> **Prompt**:
Check each line of the records below and collect those that include the word "override".

(Beginning of Study material)

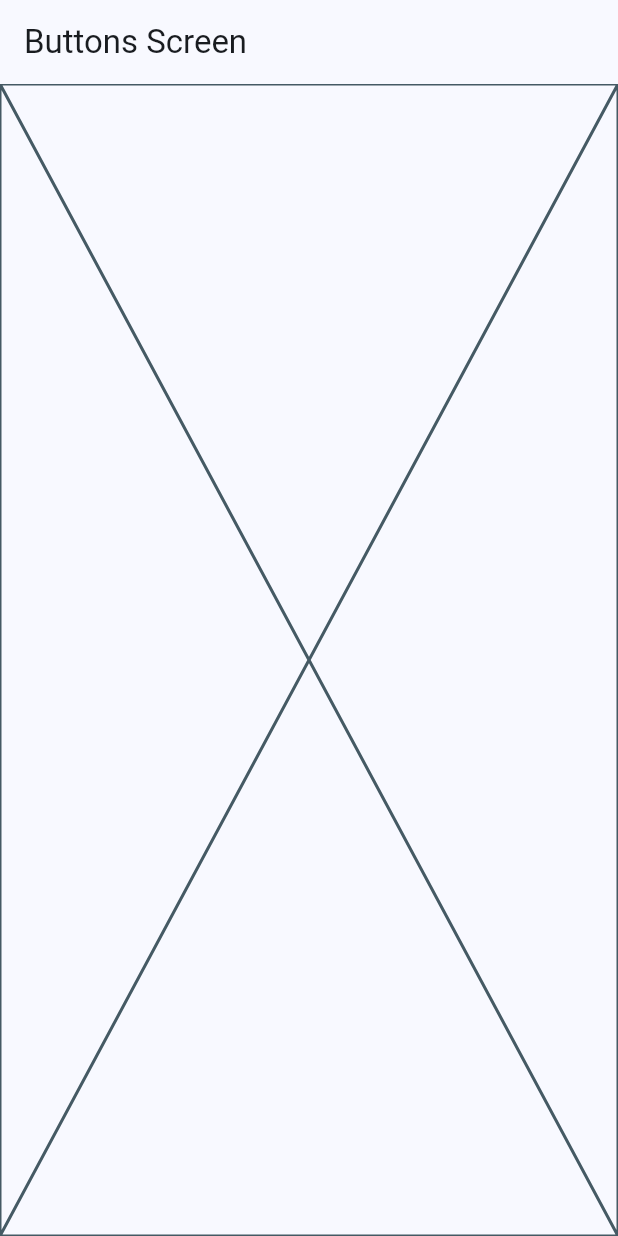
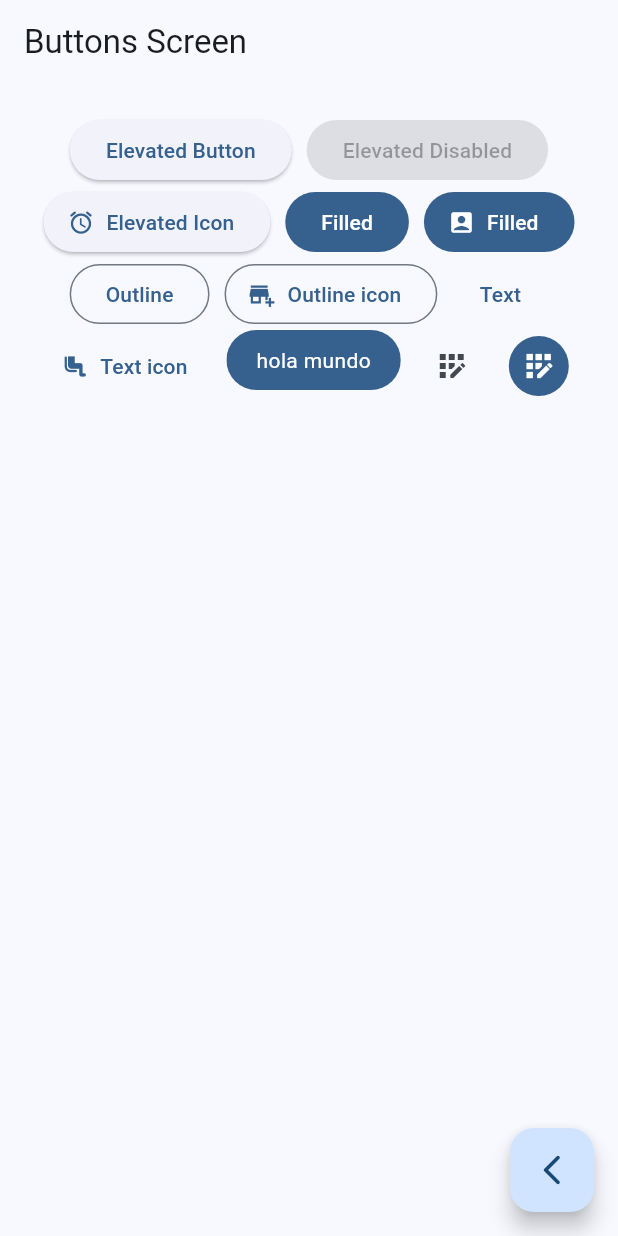
Before and after one commit to Ansesies/widgetsFlutter, a Flutter app: the ButtonsScreen screen opened by its route, on a phone screen of 412 x 824 dp. Run offline on Flutter 3.47's test engine with Material 2 defaults, Android fonts, the phone set to English and light mode, and no system bars; our stand-ins replace go_router.

Commit message:
buttons screen terminado

```diff
--- a/lib/presentation/screens/buttons/buttons_screen.dart
+++ b/lib/presentation/screens/buttons/buttons_screen.dart
@@ -1,8 +1,7 @@
 import 'package:flutter/material.dart';
-
+import 'package:go_router/go_router.dart';
 
 class ButtonsScreen extends StatelessWidget {
-
   static const String name = 'buttons_screen';
 
   const ButtonsScreen({super.key});
@@ -13,7 +12,95 @@ class ButtonsScreen extends StatelessWidget {
       appBar: AppBar(
         title: const Text('Buttons Screen'),
       ),
-      body: const Placeholder(),
+      body: const _ButtonsView(),
+      floatingActionButton: FloatingActionButton(
+        child: const Icon(Icons.arrow_back_ios_new_rounded),
+        onPressed: () {
+          context.pop();
+        },
+      ),
     );
   }
 }
+
+class _ButtonsView extends StatelessWidget {
+  const _ButtonsView();
+
+  @override
+  Widget build(BuildContext context) {
+    final colors = Theme.of(context).colorScheme;
+
+    return SizedBox(
+      width: double.infinity,
+      child: Padding(
+        padding: const EdgeInsets.symmetric(horizontal: 10, vertical: 20),
+        child: Wrap(
+          spacing: 10,
+          alignment: WrapAlignment.center,
+          children: [
+            ElevatedButton(
+                onPressed: () {}, child: const Text('Elevated Button')),
+            const ElevatedButton(
+                onPressed: null, child: Text('Elevated Disabled')),
+            ElevatedButton.icon(
+                onPressed: () {},
+                icon: const Icon(Icons.access_alarm_rounded),
+                label: const Text('Elevated Icon')),
+            FilledButton(onPressed: () {}, child: const Text('Filled')),
+            FilledButton.icon(
+                onPressed: () {},
+                icon: const Icon(Icons.account_box),
+                label: const Text('Filled')),
+            OutlinedButton(onPressed: () {}, child: const Text('Outline')),
+            OutlinedButton.icon(
+                onPressed: () {},
+                icon: const Icon(Icons.add_business_sharp),
+                label: const Text('Outline icon')),
+            TextButton(onPressed: () {}, child: const Text('Text')),
+            TextButton.icon(
+                onPressed: () {},
+                icon: const Icon(Icons.airline_seat_legroom_normal_rounded),
+                label: const Text('Text icon')),
+            const CustomButton(),
+            IconButton(
+                onPressed: () {},
+                icon: const Icon(Icons.app_registration_outlined)),
+            IconButton(
+              onPressed: () {},
+              icon: const Icon(Icons.app_registration_outlined),
+              style: ButtonStyle(
+                  backgroundColor: MaterialStatePropertyAll(colors.primary),
+                  iconColor: const MaterialStatePropertyAll(Colors.white)),
+            )
+          ],
+        ),
+      ),
+    );
+  }
+}
+
+class CustomButton extends StatelessWidget {
+  const CustomButton({super.key});
+
+  @override
+  Widget build(BuildContext context) {
+    final colors = Theme.of(context).colorScheme;
+
+    return ClipRRect(
+      borderRadius: BorderRadius.circular(20),
+      child: Material(
+        color: colors.primary,
+        child: InkWell(
+          onTap: (){},
+          child: const Padding(
+            padding: EdgeInsets.symmetric(horizontal: 20, vertical: 10),
+            child: Text(
+              'hola mundo',
+              style: TextStyle(color: Colors.white),
+            ),
+          ),
+        ),
+      ),
+    );
+  }
+}
```
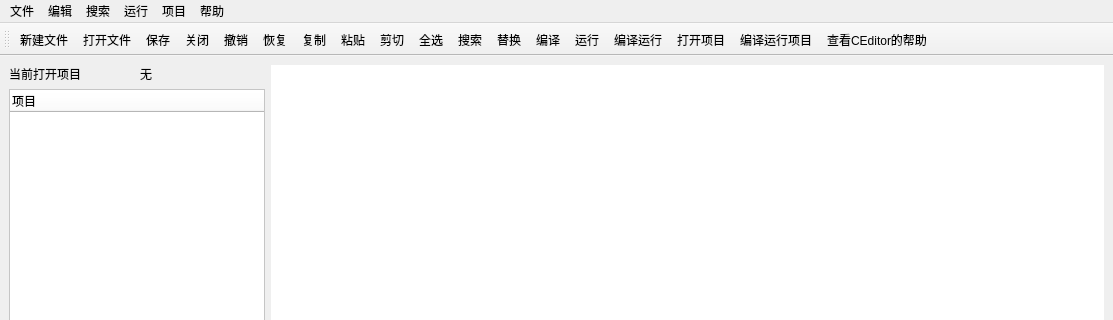
Above: CEditor/mainwindow.ui from XiaoZheng2003/BIT-QT-IDE before the change; both pictures show x 0 to 1113 and y 0 to 320 of the 1113 by 773 pixel window. Below: the same form after it.
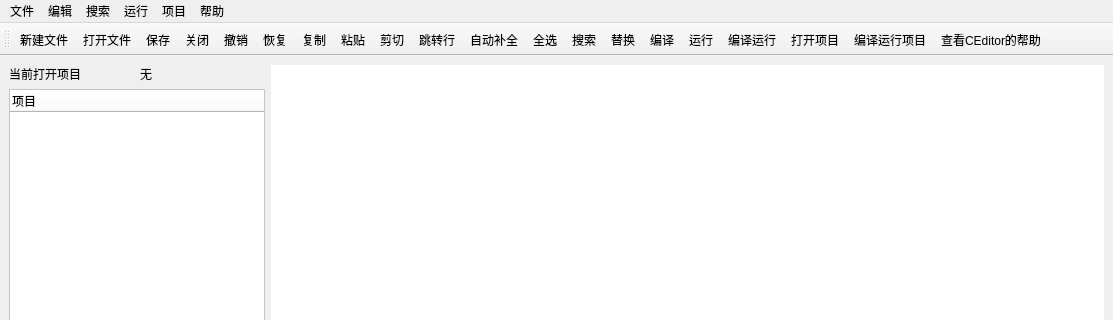
That is the form after the change. Icons and pictures are not drawn.

Patch:
```diff
--- a/CEditor/mainwindow.ui
+++ b/CEditor/mainwindow.ui
@@ -245,6 +245,8 @@
    <addaction name="actionCopy"/>
    <addaction name="actionPaste"/>
    <addaction name="actionCut"/>
+   <addaction name="actionJumpLine"/>
+   <addaction name="actionAutoComplete"/>
    <addaction name="actionSelectAll"/>
    <addaction name="actionSearch"/>
    <addaction name="actionReplace"/>
```
Left out of the diff: 10 changed lines with no effect on the pictures.
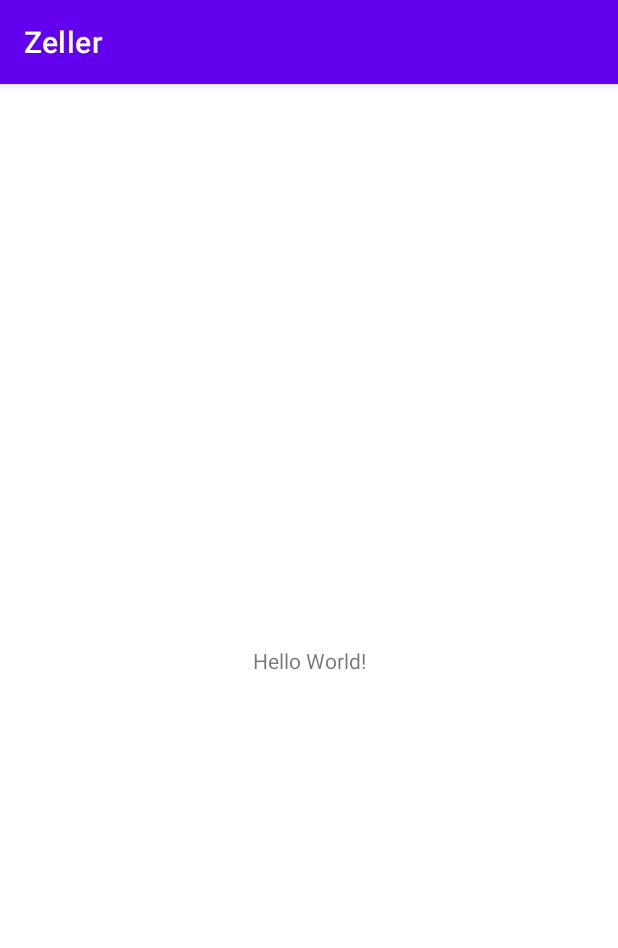
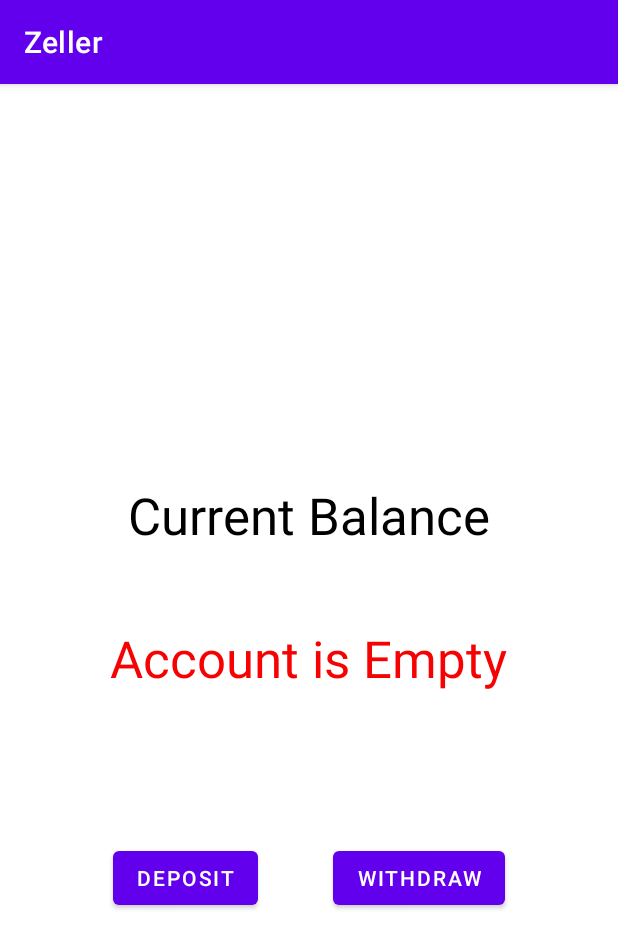
Before and after one commit to imasd88/Zeller, an Android app: the screen it shows after launch (MainActivity), on a phone screen of 412 x 824 dp. Shown: the top 948 px of the screen. Run offline under Robolectric (Android 15) with nearby library versions, the phone set to English and light mode, and no system bars; our stand-ins replace Dagger/Hilt's generated code, data binding.

Commit message:
Basic setup

```diff
--- a/app/src/main/AndroidManifest.xml
+++ b/app/src/main/AndroidManifest.xml
@@ -9,7 +9,7 @@
         android:roundIcon="@mipmap/ic_launcher_round"
         android:supportsRtl="true"
         android:theme="@style/Theme.Zeller">
-        <activity android:name=".ui.MainActivity">
+        <activity android:name="com.emazdoor.zeller.ui.screens.main.MainActivity">
             <intent-filter>
                 <action android:name="android.intent.action.MAIN" />
 
--- a/app/src/main/java/com/emazdoor/zeller/app/App.kt
+++ b/app/src/main/java/com/emazdoor/zeller/app/App.kt
@@ -1,8 +1,6 @@
 package com.emazdoor.zeller.app
 
 import android.app.Application
-import dagger.hilt.android.HiltAndroidApp
 
-@HiltAndroidApp
 class App: Application() {
 }
--- /dev/null
+++ b/app/src/main/java/com/emazdoor/zeller/model/BankModel.kt
@@ -0,0 +1,5 @@
+package com.emazdoor.zeller.model
+
+import java.util.*
+
+data class BankModel( var balance: Int = 12, var description: String = "ASD", var time: Date)
--- a/app/src/main/java/com/emazdoor/zeller/ui/MainActivity.kt
+++ /dev/null
@@ -1,12 +0,0 @@
-package com.emazdoor.zeller.ui
-
-import androidx.appcompat.app.AppCompatActivity
-import android.os.Bundle
-import com.emazdoor.zeller.R
-
-class MainActivity : AppCompatActivity() {
-    override fun onCreate(savedInstanceState: Bundle?) {
-        super.onCreate(savedInstanceState)
-        setContentView(R.layout.activity_main)
-    }
-}
--- /dev/null
+++ b/app/src/main/java/com/emazdoor/zeller/ui/screens/dashboard/TransactionsDashboardFragment.kt
@@ -0,0 +1,62 @@
+package com.emazdoor.zeller.ui.screens.dashboard
+
+import android.os.Bundle
+import android.view.LayoutInflater
+import android.view.View
+import android.view.ViewGroup
+import androidx.fragment.app.Fragment
+import androidx.fragment.app.viewModels
+import androidx.lifecycle.Observer
+import androidx.lifecycle.ViewModelProvider
+import com.emazdoor.zeller.R
+import com.emazdoor.zeller.databinding.FragmentMainBinding
+import java.util.*
+
+class TransactionsDashboardFragment : Fragment(), View.OnClickListener {
+
+    private lateinit var transactionsDashboardViewModel : TransactionsDashboardViewModel
+    private lateinit var binding: FragmentMainBinding
+
+    override fun onCreate(savedInstanceState: Bundle?) {
+        super.onCreate(savedInstanceState)
+
+    }
+
+    override fun onCreateView(
+        inflater: LayoutInflater,
+        container: ViewGroup?,
+        savedInstanceState: Bundle?
+    ): View? {
+        transactionsDashboardViewModel = ViewModelProvider(this).get(TransactionsDashboardViewModel::class.java)
+        binding =  FragmentMainBinding.inflate(inflater).apply {
+            lifecycleOwner = this@TransactionsDashboardFragment
+            viewModel = transactionsDashboardViewModel
+        }
+
+        return binding.root
+    }
+
+    override fun onViewCreated(view: View, savedInstanceState: Bundle?) {
+        super.onViewCreated(view, savedInstanceState)
+
+        binding.apply{
+            btnDeposit.setOnClickListener(this@TransactionsDashboardFragment)
+            btnWithdraw.setOnClickListener(this@TransactionsDashboardFragment)
+        }
+
+        transactionsDashboardViewModel.account.observe( viewLifecycleOwner, Observer {
+          println(it.balance)
+        })
+    }
+
+    override fun onClick(view: View?) {
+        when(view?.id){
+            R.id.btnDeposit -> {
+                transactionsDashboardViewModel.depositMoney(10, "Saving")
+            }
+            R.id.btnWithdraw ->{
+                transactionsDashboardViewModel.withdrawMoney(2, "Spending")
+            }
+        }
+    }
+}
--- /dev/null
+++ b/app/src/main/java/com/emazdoor/zeller/ui/screens/dashboard/TransactionsDashboardViewModel.kt
@@ -0,0 +1,43 @@
+package com.emazdoor.zeller.ui.screens.dashboard
+
+import androidx.databinding.Bindable
+import androidx.databinding.ObservableBoolean
+import androidx.lifecycle.LiveData
+import androidx.lifecycle.ViewModel
+import androidx.lifecycle.MutableLiveData
+import com.emazdoor.zeller.model.BankModel
+import java.util.*
+
+class TransactionsDashboardViewModel : ViewModel() {
+
+
+    private val _account = MutableLiveData<BankModel>()
+    val account : LiveData<BankModel> = _account
+
+    var isBalanceAvailable =  ObservableBoolean(false)
+
+    init {
+        _account.value = BankModel(0, "", Date())
+    }
+
+    fun getCurrentBalance(): LiveData<BankModel>{
+        return account
+    }
+
+    fun depositMoney(amount : Int, description: String): Unit{
+        isBalanceAvailable.set(true)
+        val depositAmount = _account.value?.balance?.plus(amount)
+        depositAmount?.let {
+            _account.postValue(BankModel(depositAmount, description, Date()))
+        }
+    }
+
+    fun withdrawMoney (amount: Int, description: String): Unit{
+        val withdrawAmount = _account.value?.balance?.minus(amount)
+        isBalanceAvailable.set( withdrawAmount != -1)
+        withdrawAmount?.let {
+            _account.postValue(BankModel(withdrawAmount, description, Date()))
+        }
+    }
+
+}
--- /dev/null
+++ b/app/src/main/java/com/emazdoor/zeller/ui/screens/main/MainActivity.kt
@@ -0,0 +1,42 @@
+package com.emazdoor.zeller.ui.screens.main
+
+import android.os.Bundle
+import androidx.appcompat.app.AppCompatActivity
+import androidx.databinding.DataBindingUtil
+import androidx.lifecycle.ViewModelProvider
+import androidx.navigation.NavController
+import androidx.navigation.Navigation
+import com.emazdoor.zeller.R
+import com.emazdoor.zeller.databinding.ActivityMainBinding
+import dagger.hilt.android.AndroidEntryPoint
+
+//@AndroidEntryPoint
+class MainActivity : AppCompatActivity() {
+
+    lateinit var navController: NavController
+    private lateinit var binding: ActivityMainBinding
+    lateinit var viewModel: MainViewModel
+
+    override fun onCreate(savedInstanceState: Bundle?) {
+        super.onCreate(savedInstanceState)
+
+        binding = DataBindingUtil.setContentView(
+            this@MainActivity,
+            R.layout.activity_main
+        )
+
+        navController = Navigation.findNavController(this, R.id.nav_host_fragment)
+
+        viewModel = ViewModelProvider(this).get(MainViewModel::class.java)
+    }
+
+    override fun onBackPressed() {
+        if (!onSupportNavigateUp()) {
+            finish()
+        }
+    }
+
+    override fun onSupportNavigateUp(): Boolean {
+        return navController.navigateUp() || super.onSupportNavigateUp()
+    }
+}
--- /dev/null
+++ b/app/src/main/java/com/emazdoor/zeller/ui/screens/main/MainViewModel.kt
@@ -0,0 +1,6 @@
+package com.emazdoor.zeller.ui.screens.main
+
+import androidx.lifecycle.ViewModel
+
+class MainViewModel: ViewModel() {
+}
--- a/app/src/main/res/layout/activity_main.xml
+++ b/app/src/main/res/layout/activity_main.xml
@@ -1,18 +1,26 @@
 <?xml version="1.0" encoding="utf-8"?>
-<androidx.constraintlayout.widget.ConstraintLayout xmlns:android="http://schemas.android.com/apk/res/android"
+<layout xmlns:android="http://schemas.android.com/apk/res/android"
     xmlns:app="http://schemas.android.com/apk/res-auto"
-    xmlns:tools="http://schemas.android.com/tools"
-    android:layout_width="match_parent"
-    android:layout_height="match_parent"
-    tools:context=".ui.MainActivity">
+    xmlns:tools="http://schemas.android.com/tools">
 
-    <TextView
-        android:layout_width="wrap_content"
-        android:layout_height="wrap_content"
-        android:text="Hello World!"
-        app:layout_constraintBottom_toBottomOf="parent"
-        app:layout_constraintLeft_toLeftOf="parent"
-        app:layout_constraintRight_toRightOf="parent"
-        app:layout_constraintTop_toTopOf="parent" />
+    <data></data>
 
-</androidx.constraintlayout.widget.ConstraintLayout>
+    <androidx.constraintlayout.widget.ConstraintLayout
+        android:layout_width="match_parent"
+        android:layout_height="match_parent"
+        tools:context=".main.MainActivity">
+
+        <fragment
+            android:id="@+id/nav_host_fragment"
+            android:name="androidx.navigation.fragment.NavHostFragment"
+            android:layout_width="match_parent"
+            android:layout_height="match_parent"
+            app:defaultNavHost="true"
+            app:layout_constraintEnd_toEndOf="parent"
+            app:layout_constraintStart_toStartOf="parent"
+            app:layout_constraintTop_toTopOf="parent"
+            app:navGraph="@navigation/nav_graph" />
+
+    </androidx.constraintlayout.widget.ConstraintLayout>
+
+</layout>
--- /dev/null
+++ b/app/src/main/res/layout/fragment_main.xml
@@ -0,0 +1,78 @@
+<?xml version="1.0" encoding="utf-8"?>
+<layout xmlns:android="http://schemas.android.com/apk/res/android"
+    xmlns:app="http://schemas.android.com/apk/res-auto">
+
+    <data>
+
+        <variable
+            name="viewModel"
+            type="com.emazdoor.zeller.ui.screens.dashboard.TransactionsDashboardViewModel" />
+    </data>
+
+    <androidx.constraintlayout.widget.ConstraintLayout
+        android:layout_width="match_parent"
+        android:layout_height="match_parent"
+        android:background="@color/white">
+
+        <LinearLayout
+            android:layout_width="match_parent"
+            android:layout_height="match_parent"
+            android:gravity="center"
+            android:orientation="vertical">
+
+            <TextView
+                android:id="@+id/txtBalance"
+                android:layout_width="wrap_content"
+                android:layout_height="wrap_content"
+                android:layout_marginTop="50dp"
+                android:text="@string/balance"
+                android:textColor="@color/black"
+                android:textSize="34sp"
+                app:layout_constraintEnd_toEndOf="parent"
+                app:layout_constraintStart_toStartOf="parent"
+                app:layout_constraintTop_toTopOf="parent" />
+
+            <TextView
+                android:id="@+id/txtAvailableBalance"
+                android:layout_width="wrap_content"
+                android:layout_height="wrap_content"
+                android:layout_marginTop="50dp"
+                android:textSize="34sp"
+                android:text='@{viewModel.isBalanceAvailable ? "" + viewModel.account.balance : "Account is Empty"}'
+                android:textColor="@{viewModel.isBalanceAvailable ? @color/black : @color/red}"
+                app:layout_constraintEnd_toEndOf="parent"
+                app:layout_constraintStart_toStartOf="parent"
+                app:layout_constraintTop_toBottomOf="@id/txtBalance" />
+
+            <LinearLayout
+                android:layout_width="match_parent"
+                android:layout_height="wrap_content"
+                android:layout_marginTop="100dp"
+                android:gravity="center"
+                android:orientation="horizontal"
+                app:layout_constraintEnd_toEndOf="parent"
+                app:layout_constraintStart_toStartOf="parent"
+                app:layout_constraintTop_toBottomOf="@id/txtAvailableBalance">
+
+                <Button
+                    android:id="@+id/btnDeposit"
+                    android:layout_width="wrap_content"
+                    android:layout_height="wrap_content"
+                    android:text="@string/deposit"
+
+                    />
+
+                <Button
+                    android:id="@+id/btnWithdraw"
+                    android:layout_width="wrap_content"
+                    android:layout_height="wrap_content"
+                    android:layout_marginStart="50dp"
+                    android:layout_marginLeft="50dp"
+                    android:text="@string/withdraw"
+
+                    />
+            </LinearLayout>
+        </LinearLayout>
+    </androidx.constraintlayout.widget.ConstraintLayout>
+
+</layout>
--- /dev/null
+++ b/app/src/main/res/navigation/nav_graph.xml
@@ -0,0 +1,10 @@
+<?xml version="1.0" encoding="utf-8"?>
+<navigation xmlns:android="http://schemas.android.com/apk/res/android"
+    xmlns:app="http://schemas.android.com/apk/res-auto"
+    android:id="@+id/nav_graph"
+    app:startDestination="@id/transactionsDashboardFragment">
+    <fragment
+        android:id="@+id/transactionsDashboardFragment"
+        android:name="com.emazdoor.zeller.ui.screens.dashboard.TransactionsDashboardFragment"
+        android:label="DashboardFragment" />
+</navigation>
--- a/app/src/main/res/values/colors.xml
+++ b/app/src/main/res/values/colors.xml
@@ -7,4 +7,5 @@
     <color name="teal_700">#FF018786</color>
     <color name="black">#FF000000</color>
     <color name="white">#FFFFFFFF</color>
+    <color name="red">#F60202</color>
 </resources>
--- a/app/src/main/res/values/strings.xml
+++ b/app/src/main/res/values/strings.xml
@@ -1,3 +1,8 @@
 <resources>
     <string name="app_name">Zeller</string>
+    <string name="balance">Current Balance</string>
+    <string name="available_balance">0</string>
+    <string name="deposit">Deposit</string>
+    <string name="withdraw">Withdraw</string>
+
 </resources>
```
Also changed, not shown: app/build.gradle (+9 -0 lines), build.gradle (+6 -2 lines).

(End of Study material)

> **Result**:
+  @override
+  @override
-    override fun onCreate(savedInstanceState: Bundle?) {
+    override fun onCreate(savedInstanceState: Bundle?) {
+    override fun onCreateView(
+    override fun onViewCreated(view: View, savedInstanceState: Bundle?) {
+    override fun onClick(view: View?) {
+    override fun onCreate(savedInstanceState: Bundle?) {
+    override fun onBackPressed() {
+    override fun onSupportNavigateUp(): Boolean {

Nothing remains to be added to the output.